Continuing the discussion from
Rust beginner notes & questions:
Quite a bit!
It is hard to reason about the interaction between flags. There are a lot of flags, and every time a new one is added, it’s almost guaranteed that there is some interaction that wasn’t anticipated.
This one came up in the conversation above: there are two different implementations of search in ripgrep, where one operates over buffers and one operates over a single big slice. The latter doesn’t have some features implemented, such as context handling. So one consequence of this is…
Forgive my ignorance, but is this mostly a result of some flags being basic primitives (ie bool, usize, etc)? I’m sure you’ve thought this through, but I’ll ask anyway: is there room to turn them into higher level types and attach some behavior to them that they can apply to the output? Or would that create its own abstraction spaghetti?
Is there a particular method/fn that demonstrates the issue you’re describing?
Dunno. I mean, the technique you’re describing is one I’ve employed many times over the years, so I’m not unfamiliar with it.
To me, the complexity arises in the permutation of all possible flags. There are probably competing (but perhaps not fundamental) pressures from the reduction of code duplication, abstraction soup (as you say) and performance (printing must be fast).

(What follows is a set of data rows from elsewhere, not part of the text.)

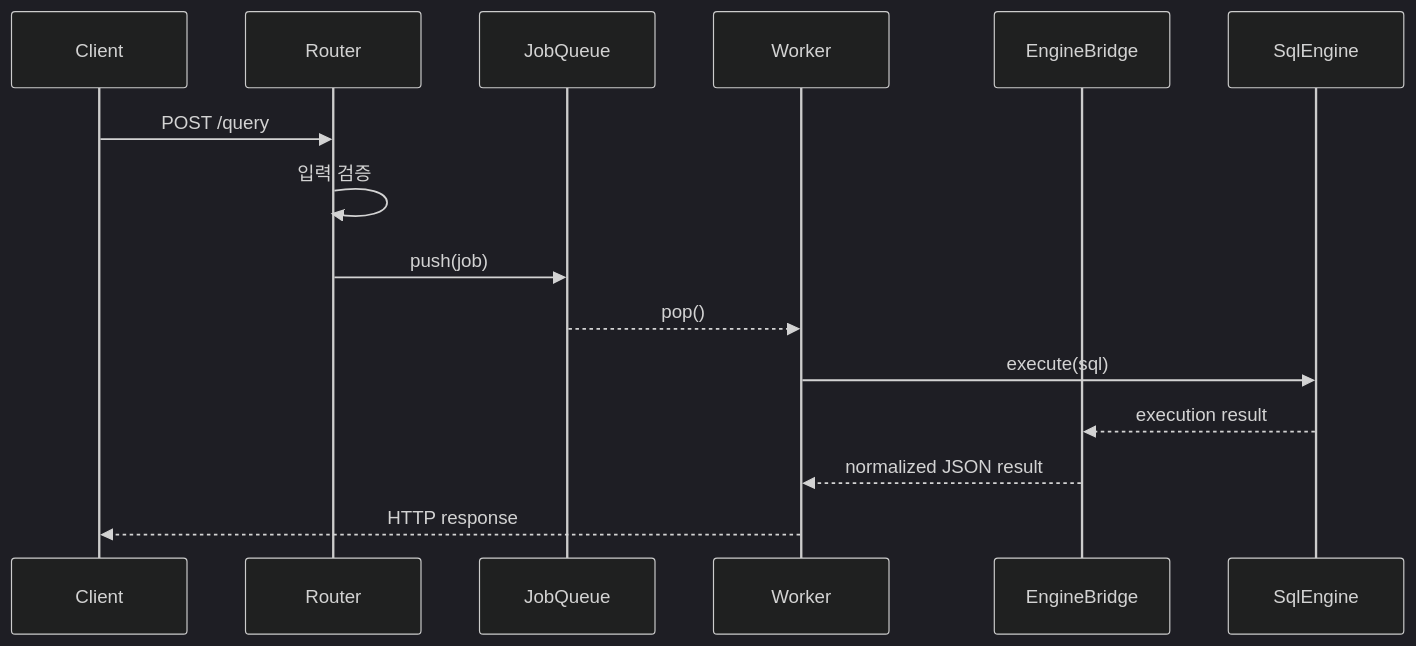
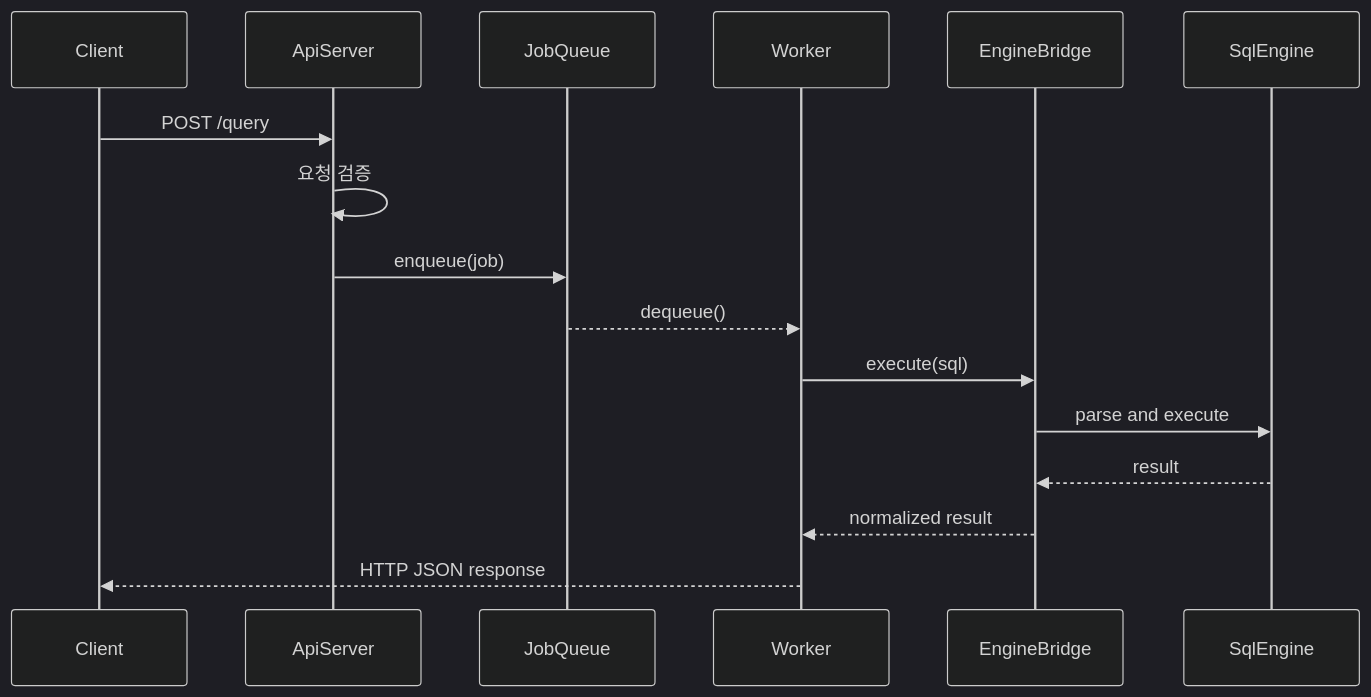
The second of 2 diagrams in docs/weeks/WEEK8/presentation/presentation_visuals.md (tail1887/sql_parsor), drawn with Mermaid (dark theme) before and after one commit. The commit also changed other lines of this file and 1 other file, not shown here.

````diff
--- a/docs/weeks/WEEK8/presentation/presentation_visuals.md
+++ b/docs/weeks/WEEK8/presentation/presentation_visuals.md
@@ -34,18 +57,19 @@
 ```mermaid
 sequenceDiagram
     participant Client
-    participant Router
+    participant ApiServer
     participant JobQueue
     participant Worker
     participant EngineBridge
     participant SqlEngine
 
-    Client->>Router: POST /query
-    Router->>Router: 입력 검증
-    Router->>JobQueue: push(job)
-    JobQueue-->>Worker: pop()
-    Worker->>SqlEngine: execute(sql)
-    SqlEngine-->>EngineBridge: execution result
-    EngineBridge-->>Worker: normalized JSON result
-    Worker-->>Client: HTTP response
+    Client->>ApiServer: POST /query
+    ApiServer->>ApiServer: 요청 검증
+    ApiServer->>JobQueue: enqueue(job)
+    JobQueue-->>Worker: dequeue()
+    Worker->>EngineBridge: execute(sql)
+    EngineBridge->>SqlEngine: parse and execute
+    SqlEngine-->>EngineBridge: result
+    EngineBridge-->>Worker: normalized result
+    Worker-->>Client: HTTP JSON response
 ```
````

What I’m describing is emergent complexity in the interaction between different features. As such, there …